  • Corrugated Shed, Alley 43, Claremont
  • Aztec Hotel (entrance), Monrovia
  • Side Door, Church, Badillo St, Covina
  • Railings, Masonic Lodge, Greenleaf Ave, Whittier
  • Two Bungalows, Greenleaf Ave, Whittier
  • Front Yard Sign, Greenleaf Ave, Whittier
  • Clippinger Intersection, Citrus Ave, Covina
  • Greek Revival Bank Building, Marengo Ave, Pasadena
  • Clouds, Industrial Building, Covina
  • Concrete Screen, Church, Whittier
  • Church, Badillo St, Covina
  • Staircase, Train Station, Pomona
  • Abandoned Restaurant, Main St, Pomona
  • Concrete Bldg and Church from Second St, Pomona
  • Store Window, Antiques Row, Pomona
  • Glass Door, 2nd St, Downtown Pomona
  • Twisted Curtain, Fluted Column, Pomona
  • Italian Cypress, Brick Wall, Parking Lot, Pomona
  • First Floor Window, Galvanized Drainpipe, Pomona
  • Red Door, Industrial Building, San Gabriel
  • Two Windows, One Open, One Barred, San Gabriel
  • San Gabriel Mission Playhouse, San Gabriel
  • Painted Window, Las Tunas Dr, San Gabriel
  • Boxoffice, Mission Playhouse, San Gabriel
  • Storefront, First Ave, Arcadia
  • Shed, Church Parking Lot, Arcadia
  • Bank, Historic Route 66, Arcadia
  • Peacock Fountain, Arcadia
  • Funeral Home, Historic Route 66, Arcadia
  • Elks Lodge, Huntington Dr, Arcadia
  • Double Staircase, Apartments, Claremont
  • Victorian, Pomona College, Claremont
  • Guest House, Alley, Claremont

 

STATEMENT

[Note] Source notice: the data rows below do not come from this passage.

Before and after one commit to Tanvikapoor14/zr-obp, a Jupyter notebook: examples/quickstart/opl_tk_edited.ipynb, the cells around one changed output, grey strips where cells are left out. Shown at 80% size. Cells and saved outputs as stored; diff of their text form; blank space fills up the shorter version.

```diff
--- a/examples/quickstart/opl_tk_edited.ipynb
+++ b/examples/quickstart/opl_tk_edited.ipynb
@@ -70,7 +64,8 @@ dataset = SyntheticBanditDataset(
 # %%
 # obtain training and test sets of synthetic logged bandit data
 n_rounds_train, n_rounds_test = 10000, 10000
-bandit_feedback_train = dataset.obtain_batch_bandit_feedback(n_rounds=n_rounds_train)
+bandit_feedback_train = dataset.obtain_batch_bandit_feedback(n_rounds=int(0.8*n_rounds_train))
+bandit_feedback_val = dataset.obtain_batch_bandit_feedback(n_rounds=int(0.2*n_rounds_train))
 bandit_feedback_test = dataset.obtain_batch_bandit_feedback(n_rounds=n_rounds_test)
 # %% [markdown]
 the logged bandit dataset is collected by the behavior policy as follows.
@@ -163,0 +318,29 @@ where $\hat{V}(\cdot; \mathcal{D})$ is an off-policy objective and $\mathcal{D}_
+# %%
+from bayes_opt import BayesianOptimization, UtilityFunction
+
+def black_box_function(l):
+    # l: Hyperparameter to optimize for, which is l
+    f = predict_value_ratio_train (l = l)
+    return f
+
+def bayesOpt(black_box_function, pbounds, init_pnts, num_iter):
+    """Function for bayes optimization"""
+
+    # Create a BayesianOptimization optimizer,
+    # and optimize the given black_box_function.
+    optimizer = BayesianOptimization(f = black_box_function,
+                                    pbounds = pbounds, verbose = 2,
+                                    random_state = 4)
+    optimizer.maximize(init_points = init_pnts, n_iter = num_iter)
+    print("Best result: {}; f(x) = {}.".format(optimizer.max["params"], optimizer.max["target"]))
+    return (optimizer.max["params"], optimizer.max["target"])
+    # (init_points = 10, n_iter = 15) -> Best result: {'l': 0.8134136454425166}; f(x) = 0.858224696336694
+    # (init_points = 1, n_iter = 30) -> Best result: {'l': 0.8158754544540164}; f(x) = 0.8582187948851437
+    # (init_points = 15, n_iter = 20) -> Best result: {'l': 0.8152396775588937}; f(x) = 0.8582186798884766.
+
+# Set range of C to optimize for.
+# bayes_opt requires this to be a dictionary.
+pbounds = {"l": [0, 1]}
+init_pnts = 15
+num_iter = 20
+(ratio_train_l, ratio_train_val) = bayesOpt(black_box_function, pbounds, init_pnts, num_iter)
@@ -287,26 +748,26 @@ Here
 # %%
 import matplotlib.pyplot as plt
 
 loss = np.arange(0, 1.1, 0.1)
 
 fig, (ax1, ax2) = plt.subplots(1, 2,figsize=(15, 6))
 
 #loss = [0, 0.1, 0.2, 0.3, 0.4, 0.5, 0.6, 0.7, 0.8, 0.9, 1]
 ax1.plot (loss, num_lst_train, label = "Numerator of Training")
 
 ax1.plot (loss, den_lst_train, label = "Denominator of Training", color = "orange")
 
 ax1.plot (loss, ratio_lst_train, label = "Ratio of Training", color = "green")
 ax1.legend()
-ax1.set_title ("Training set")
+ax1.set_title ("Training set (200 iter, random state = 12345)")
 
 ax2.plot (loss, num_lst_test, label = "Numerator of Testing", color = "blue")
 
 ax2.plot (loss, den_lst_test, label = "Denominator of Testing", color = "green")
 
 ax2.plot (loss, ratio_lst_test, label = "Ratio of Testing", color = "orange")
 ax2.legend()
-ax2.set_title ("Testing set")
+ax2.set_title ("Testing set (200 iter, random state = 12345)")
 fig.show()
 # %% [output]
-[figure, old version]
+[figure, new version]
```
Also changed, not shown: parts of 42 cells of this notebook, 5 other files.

Although it’s almost as large in area and population, and is as socially and ethnically diverse as the San Fernando Valley, San Gabriel is something of an enigma beyond its own borders.  It’s known to many as a region to drive through on the way to the Inland Empire and Las Vegas, not so much as a destination.  Vestiges of one of the great main drags of all time, Route 66, still exist in the Valley.

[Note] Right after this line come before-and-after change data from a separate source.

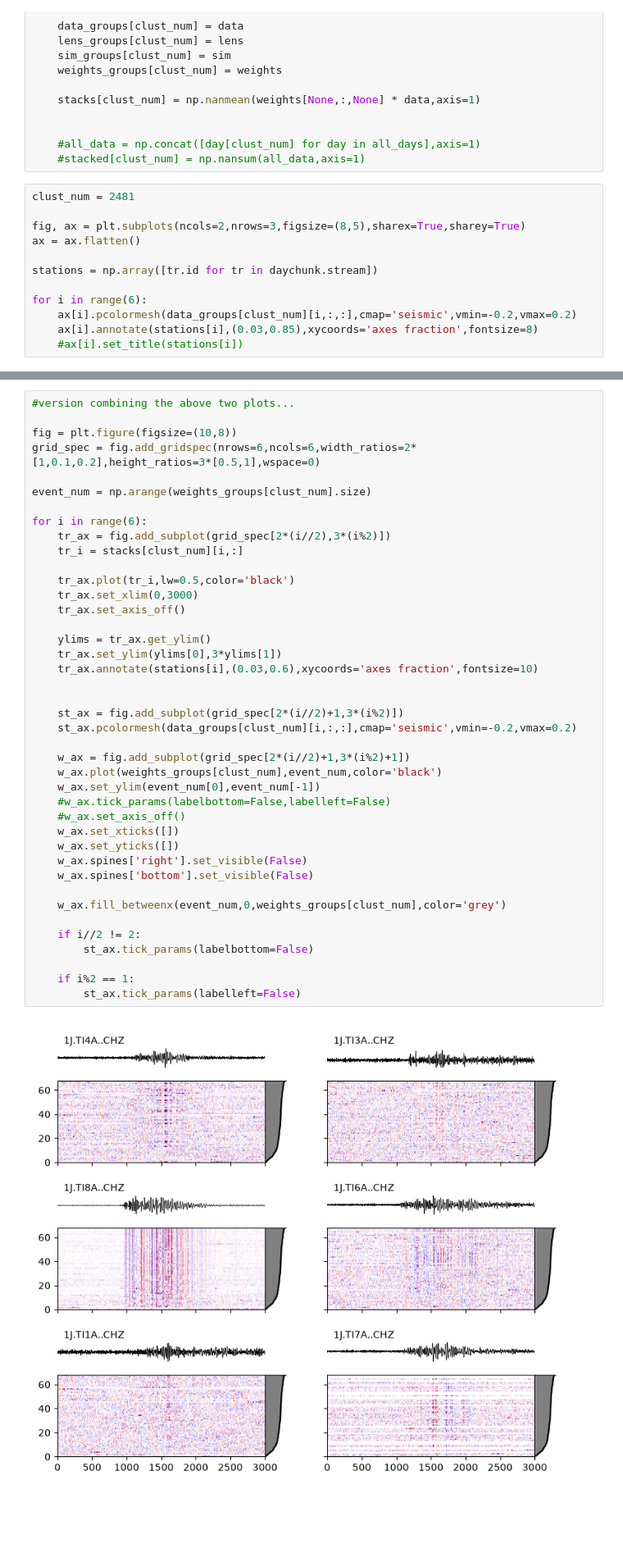
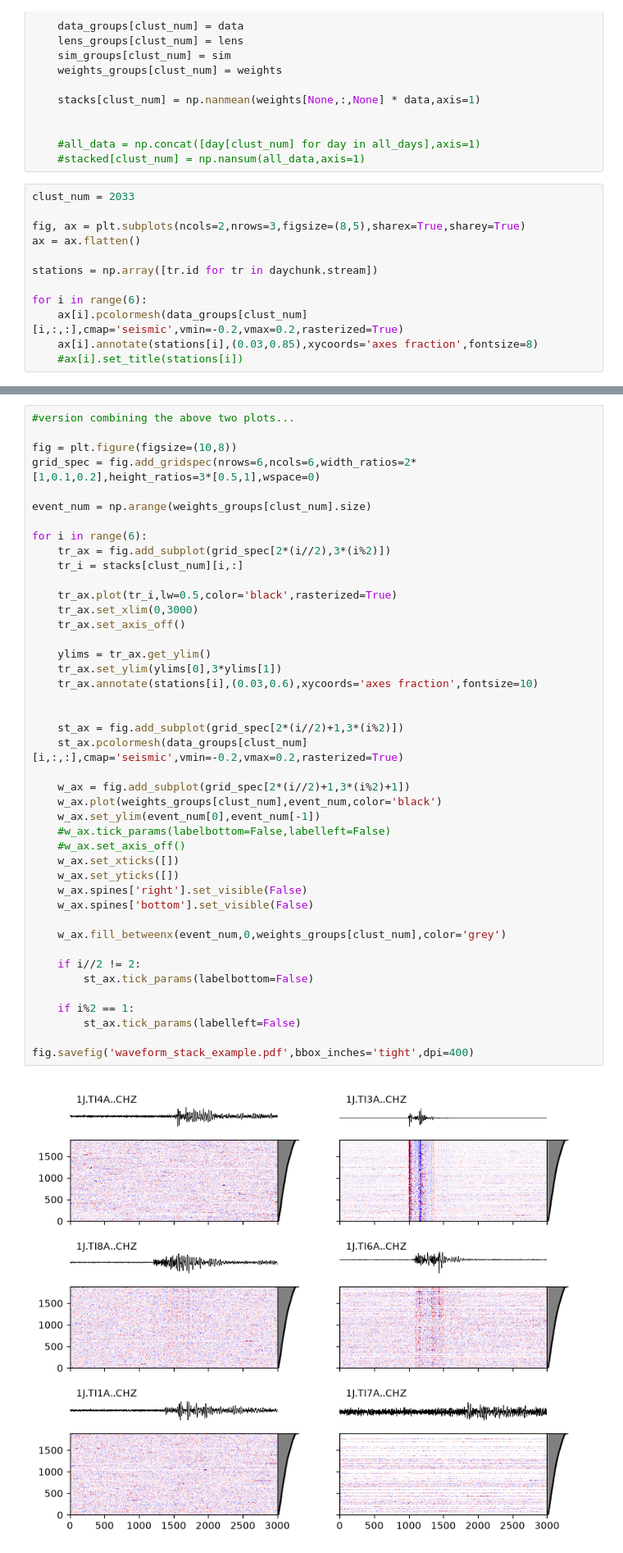
Before and after one commit to JMagyar15/totten-analysis, a Jupyter notebook: waveform_stacking.ipynb, the cells around one changed output, grey strips where cells are left out. Shown at 82% size. Cells and saved outputs as stored; diff of their text form; blank space fills up the shorter version.

```diff
--- a/waveform_stacking.ipynb
+++ b/waveform_stacking.ipynb
@@ -193,7 +193,7 @@ for clust_num in group_cats.keys():
     #all_data = np.concat([day[clust_num] for day in all_days],axis=1)
     #stacked[clust_num] = np.nansum(all_data,axis=1)
 # %%
-clust_num = 2481
+clust_num = 2033
 
 fig, ax = plt.subplots(ncols=2,nrows=3,figsize=(8,5),sharex=True,sharey=True)
 ax = ax.flatten()
@@ -201,7 +201,7 @@ ax = ax.flatten()
 stations = np.array([tr.id for tr in daychunk.stream])
 
 for i in range(6):
-    ax[i].pcolormesh(data_groups[clust_num][i,:,:],cmap='seismic',vmin=-0.2,vmax=0.2)
+    ax[i].pcolormesh(data_groups[clust_num][i,:,:],cmap='seismic',vmin=-0.2,vmax=0.2,rasterized=True)
     ax[i].annotate(stations[i],(0.03,0.85),xycoords='axes fraction',fontsize=8)
     #ax[i].set_title(stations[i])
 # %% [output]
@@ -230,37 +229,39 @@ for i in range(6):
     tr_ax = fig.add_subplot(grid_spec[2*(i//2),3*(i%2)])
     tr_i = stacks[clust_num][i,:]
 
-    tr_ax.plot(tr_i,lw=0.5,color='black')
+    tr_ax.plot(tr_i,lw=0.5,color='black',rasterized=True)
     tr_ax.set_xlim(0,3000)
     tr_ax.set_axis_off()
 
     ylims = tr_ax.get_ylim()
     tr_ax.set_ylim(ylims[0],3*ylims[1])
     tr_ax.annotate(stations[i],(0.03,0.6),xycoords='axes fraction',fontsize=10)
 
 
     st_ax = fig.add_subplot(grid_spec[2*(i//2)+1,3*(i%2)])
-    st_ax.pcolormesh(data_groups[clust_num][i,:,:],cmap='seismic',vmin=-0.2,vmax=0.2)
+    st_ax.pcolormesh(data_groups[clust_num][i,:,:],cmap='seismic',vmin=-0.2,vmax=0.2,rasterized=True)
 
     w_ax = fig.add_subplot(grid_spec[2*(i//2)+1,3*(i%2)+1])
     w_ax.plot(weights_groups[clust_num],event_num,color='black')
     w_ax.set_ylim(event_num[0],event_num[-1])
     #w_ax.tick_params(labelbottom=False,labelleft=False)
     #w_ax.set_axis_off()
     w_ax.set_xticks([])
     w_ax.set_yticks([])
     w_ax.spines['right'].set_visible(False)
     w_ax.spines['bottom'].set_visible(False)
 
     w_ax.fill_betweenx(event_num,0,weights_groups[clust_num],color='grey')
 
     if i//2 != 2:
         st_ax.tick_params(labelbottom=False)
 
     if i%2 == 1:
         st_ax.tick_params(labelleft=False)
+
+fig.savefig('waveform_stack_example.pdf',bbox_inches='tight',dpi=400)
 # %% [output]
-[figure, old version]
+[figure, new version]
 # %%
 temp_cat = do.EventCatalogue(t1,t2,c_path,templates=True)
 groups = temp_cat.group_split()
```
Also changed, not shown: parts of 12 cells of this notebook, 6 other files.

Most of the 40+ towns of which its comprised has at least one primary thoroughfare that at one time featured most of the necessary commercial enterprises.  Banks, gas stations, restaurants, barber shops, clothes stores, car dealerships, general emporiums and professional buildings were duplicated in each of the Valley’s towns, much as they had been in small towns across the country.

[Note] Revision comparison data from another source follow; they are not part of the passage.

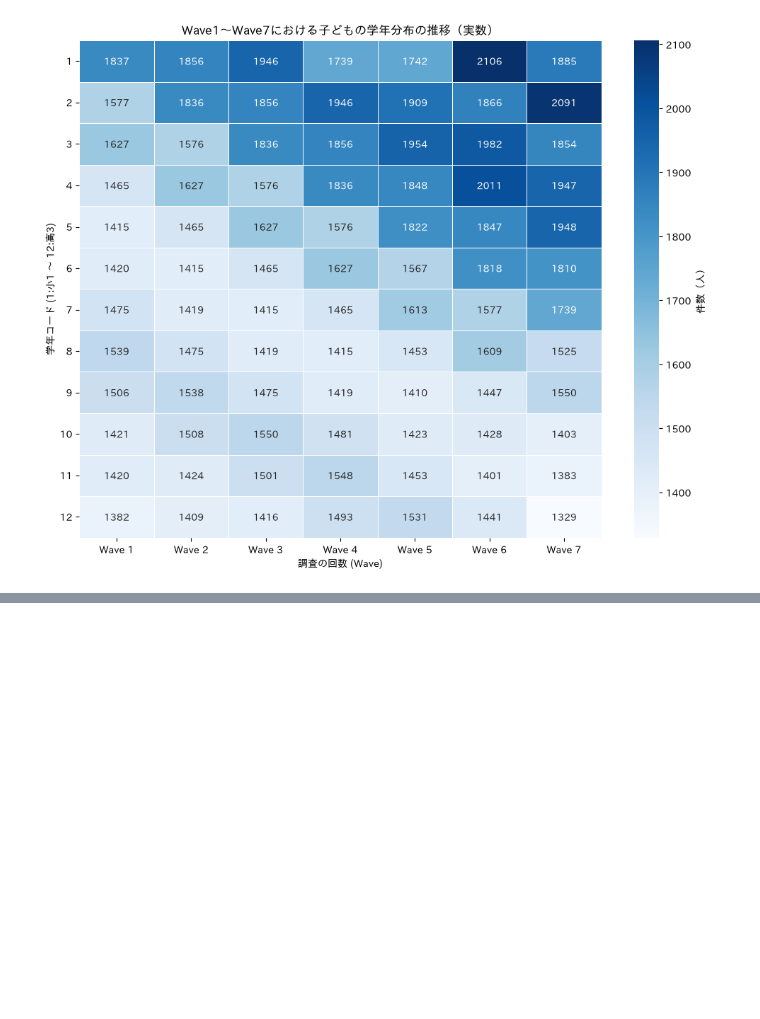
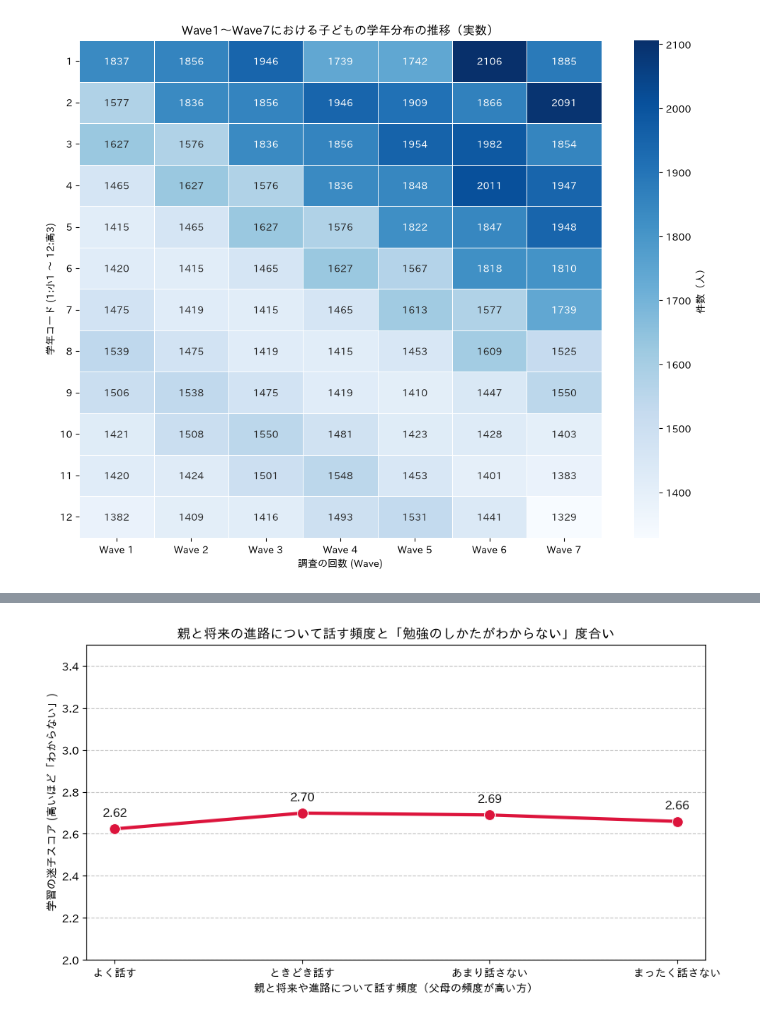
Before and after one commit to KyosukeNagai/DataScienceCompetition, a Jupyter notebook: Calculate.ipynb, the cells around one changed output, grey strips where cells are left out. Saved outputs shown, nothing was run; the diff lists cells and outputs as text; code cells hidden in the pictures; blank space fills up the shorter version.

```diff
--- a/Calculate.ipynb
+++ b/Calculate.ipynb
@@ -835,0 +952,48 @@ plt.show()
+# %%
+# =========================================================
+# 修正版：集計案3：「進路の会話」と「行動の迷子」の関係
+# =========================================================
+
+# 列名のスペースの数（表記揺れ）を実際のデータセットに合わせました
+columns_talk = [
+    'w6c_  父との会話：将来や進路のこと',   # ※スペース2つ
+    'w6c_  母との会話：将来や進路のこと',   # ※スペース2つ
+    'w6c_ 性格・特性：上手な勉強のしかたがわからない' # ※スペース1つ
+]
+
+df_talk = df[columns_talk].copy()
+df_talk = df_talk.replace([7777, 8888, 9999], np.nan)
+
+# 父か母、どちらか会話頻度が高い方（数値が小さい方）を採用する
+df_talk['talk_future'] = df_talk[['w6c_  父との会話：将来や進路のこと', 'w6c_  母との会話：将来や進路のこと']].min(axis=1)
+df_talk = df_talk.dropna(subset=['talk_future', 'w6c_ 性格・特性：上手な勉強のしかたがわからない'])
+
+# スコアの反転（数値が大きいほど「迷子になっている」状態にする）
+# 元データ：1(あてはまる) 〜 4(あてはまらない)
+df_talk['lost_in_learning_score'] = 5 - df_talk['w6c_ 性格・特性：上手な勉強のしかたがわからない']
+
+talk_labels = {1.0: 'よく話す', 2.0: 'ときどき話す', 3.0: 'あまり話さない', 4.0: 'まったく話さない'}
+df_talk['talk_freq'] = df_talk['talk_future'].map(talk_labels)
+
+# グラフのX軸の並び順を指定
+order_talk = ['よく話す', 'ときどき話す', 'あまり話さない', 'まったく話さない']
+summary_talk = df_talk.groupby('talk_freq')['lost_in_learning_score'].mean().reindex(order_talk).reset_index()
+
+plt.figure(figsize=(9, 5))
+sns.lineplot(x='talk_freq', y='lost_in_learning_score', data=summary_talk, marker='o', linewidth=3, markersize=10, color='crimson')
+plt.title('親と将来の進路について話す頻度と「勉強のしかたがわからない」度合い')
+plt.xlabel('親と将来や進路について話す頻度（父母の頻度が高い方）')
+plt.ylabel('学習の迷子スコア (高いほど「わからない」)')
+plt.ylim(2.0, 3.5)
+plt.grid(axis='y', linestyle='--', alpha=0.7)
+
+# 各点に数値を表示
+for i in range(summary_talk.shape[0]):
+    plt.text(i, summary_talk['lost_in_learning_score'][i] + 0.05,
+             f"{summary_talk['lost_in_learning_score'][i]:.2f}",
+             ha='center', va='bottom', fontsize=11, color='black')
+
+plt.tight_layout()
+plt.show()
+# %% [output]
+[figure, added]
```
Also changed, not shown: parts of 5 cells of this notebook.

Beginning in the 1960s and 70s malls and strip shopping centers supplanted the main drags, many of which fell into disrepair, long-term vacancy, and outright abandonment.  Some have bounced back, recognizing a resurgent interest in all things nostalgic, while others continue to deteriorate.  Yet others have been rejuvenated by the influx of people with means from foreign cultures that have chosen to settle in specific areas, thus ensuring a level of patronage capable of sustaining small special interest businesses.  Each generation develops its own interests and habits, though, and nothing that currently enjoys popularity will be guaranteed success into the future.

My intention with this series is to capture some essence of what makes this area of Los Angeles unique as it exists now, without imposing the onus of formal documentation on the endeavor.  My work is deliberately subjective.